  • Intussusception (when one part of the bowel slides into another part, causing a blockage)
  • Liver tumors
  • Lumps and Bumps (lymph nodes, neck masses, skin lesions)
  • Lung malformations (when a baby is born with lung problems resulting from the abnormal development of the lung, including CPAM, CLO, sequestration)
  • Malrotation of the intestine (twisted intestines)
  • Meckel’s diverticulum (when a baby is born with a pouch or bulge in part of the small intestine)
  • Meconium ileus (blocked bowel caused by extra thick, sticky meconium, the material within the infants intestine)
  • Necrotizing enterocolitis (when a premature baby’s intestine is injured or begins to die off, causing infection or a hole in the intestine)
  • Neuroblastoma (a cancer that usually starts in the adrenal glands or nearby in the abdomen)
  • Omphalocele  (when a baby’s intestines or other organs form outside of the body because of a hole in the belly button)
  • Sarcomas (a cancer in soft tissues, such as fat cells, nerves, muscles, blood vessels and other connective tissues)
  • Teratoma (when a baby is born with a tumor made up of different kinds of tissue)
  • Vascular and lymphatic malformations (when a baby is born with problems in the veins, lymph vessels or both)
  • Wilms tumor (a cancer that starts in the kidneys)
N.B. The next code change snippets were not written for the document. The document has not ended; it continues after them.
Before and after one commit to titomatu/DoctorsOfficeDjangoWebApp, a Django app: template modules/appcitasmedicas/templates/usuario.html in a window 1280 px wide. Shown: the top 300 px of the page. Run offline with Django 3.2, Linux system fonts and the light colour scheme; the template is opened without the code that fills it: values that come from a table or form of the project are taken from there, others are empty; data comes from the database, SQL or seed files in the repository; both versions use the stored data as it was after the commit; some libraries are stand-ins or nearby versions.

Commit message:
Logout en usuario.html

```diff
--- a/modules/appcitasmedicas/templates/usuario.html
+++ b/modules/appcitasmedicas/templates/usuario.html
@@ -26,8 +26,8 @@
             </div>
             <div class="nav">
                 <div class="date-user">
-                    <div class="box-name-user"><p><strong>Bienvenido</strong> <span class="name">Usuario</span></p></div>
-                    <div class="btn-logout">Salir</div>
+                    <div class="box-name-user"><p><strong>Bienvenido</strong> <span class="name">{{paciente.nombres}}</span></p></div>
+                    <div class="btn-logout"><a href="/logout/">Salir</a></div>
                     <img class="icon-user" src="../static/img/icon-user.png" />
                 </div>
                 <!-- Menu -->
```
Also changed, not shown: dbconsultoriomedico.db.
Pediatric surgical programs and areas of special expertise

Our surgeons are experienced in many types of children’s surgeries. Here are some areas of special expertise:
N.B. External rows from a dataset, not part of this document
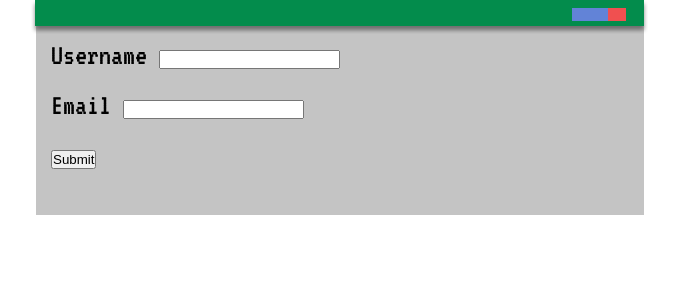
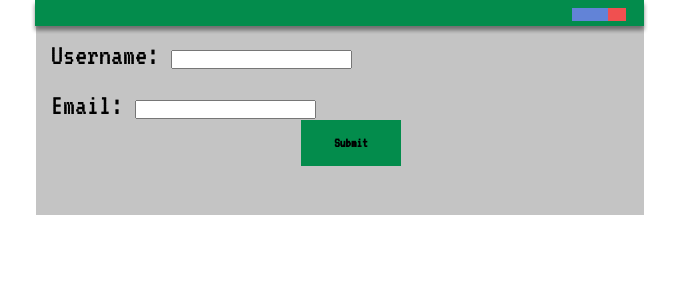
Before and after one commit to ruwanidealwis/shehacksv, a Flask app: template templates/Index.html in a window 1280 px wide. Shown: the top 300 px of the page, without its empty margins (289-967 px from the left). Run offline with Flask 2, Linux system fonts and the light colour scheme; the template is opened without the code that fills it, so the values that code supplies are empty; parts of the project's set-up code (start-up, migrations or seed data) failed here and were passed over.

Commit message:
Form box

```diff
--- a/static/style.css
+++ b/static/style.css
@@ -29,18 +29,35 @@
   .form-group1{
       padding-left: 20px;
       padding-top: 40px;
+      margin:0 auto;
   }
 
   .form-group2{
       padding-left: 20px;
       padding-top: 20px;
+      margin: 0 auto;
   }
 
   .btn-primary{
-      padding-left: 20px;
-      padding-top: 30px;
+    background:var(--clr-green);;
+     padding: var(--padding);
+      margin-top:10px;
+      margin: 0 auto;
+      width: 100px;
+      cursor:pointer;
+      transition:250ms all ease-in;
   }
 
   .s-button{
-      padding: 10% auto;
+    background:var(--clr-green);
+    border: 0;
+    outline:0;
+    padding: 15% auto;
+    font-family:'VT323',serif;
+      font-weight:bold;
+      font-size: 14px;
+      text-align: center;
+      display:block;
+      margin:0 auto;
+      cursor:pointer;
   }
--- a/templates/Index.html
+++ b/templates/Index.html
@@ -19,11 +19,11 @@
   <div class="wrapper">
     <img class="Window" src="/static/Window.svg" alt="Window">
     <div class="form-group1">
-      <label for="Username" class="form-label">Username</label>
+      <label for="Username" class="form-label">Username:</label>
       <input type="text" class="form-input">
     </div>
     <div class="form-group2">
-      <label for="Email" class="form-label">Email</label>
+      <label for="Email" class="form-label">Email:</label>
       <input type="text" class="form-input">
     </div>
     <div class="btn-primary">
```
  • Neonatal surgery (surgery in premature babies and newborns)
  • Pediatric thoracic surgery (surgery between the neck and abdomen)
  • Pediatric surgical oncology (cancer surgery)
  • Pediatric minimally invasive surgery (surgery using smaller instruments and incisions)
  • Prenatal diagnosis and treatment (when there is a problem with the baby’s development during pregnancy)
  • Extracorporeal Membrane Oxygenation (ECMO, a pump that circulates blood through an artificial lung then back into the body of a very sick baby)
  • Management of pediatric colorectal problems including anorectal malformations, Hirschsprung disease, inflammatory bowel disease (Crohn’s disease, ulcerative colitis) and severe constipation
  • Management of enteric feeding tubes (G-tubes, GJ-tubes)
  • Intestinal rehabilitation for patients with short bowel syndrome and related problems requiring long-term intravenous feeding (such as Total Parenteral Nutrition or TPN)
  • Pediatric trauma (life-threatening injuries)
  • Pediatric injury prevention
  • Pediatric surgical innovation (software and device development)
  • Pediatric surgery global healthcare initiatives

Contact Us

Scheduling: 717-531-8342
Fax: 717-531-4185

Academic Office: 717-531-8342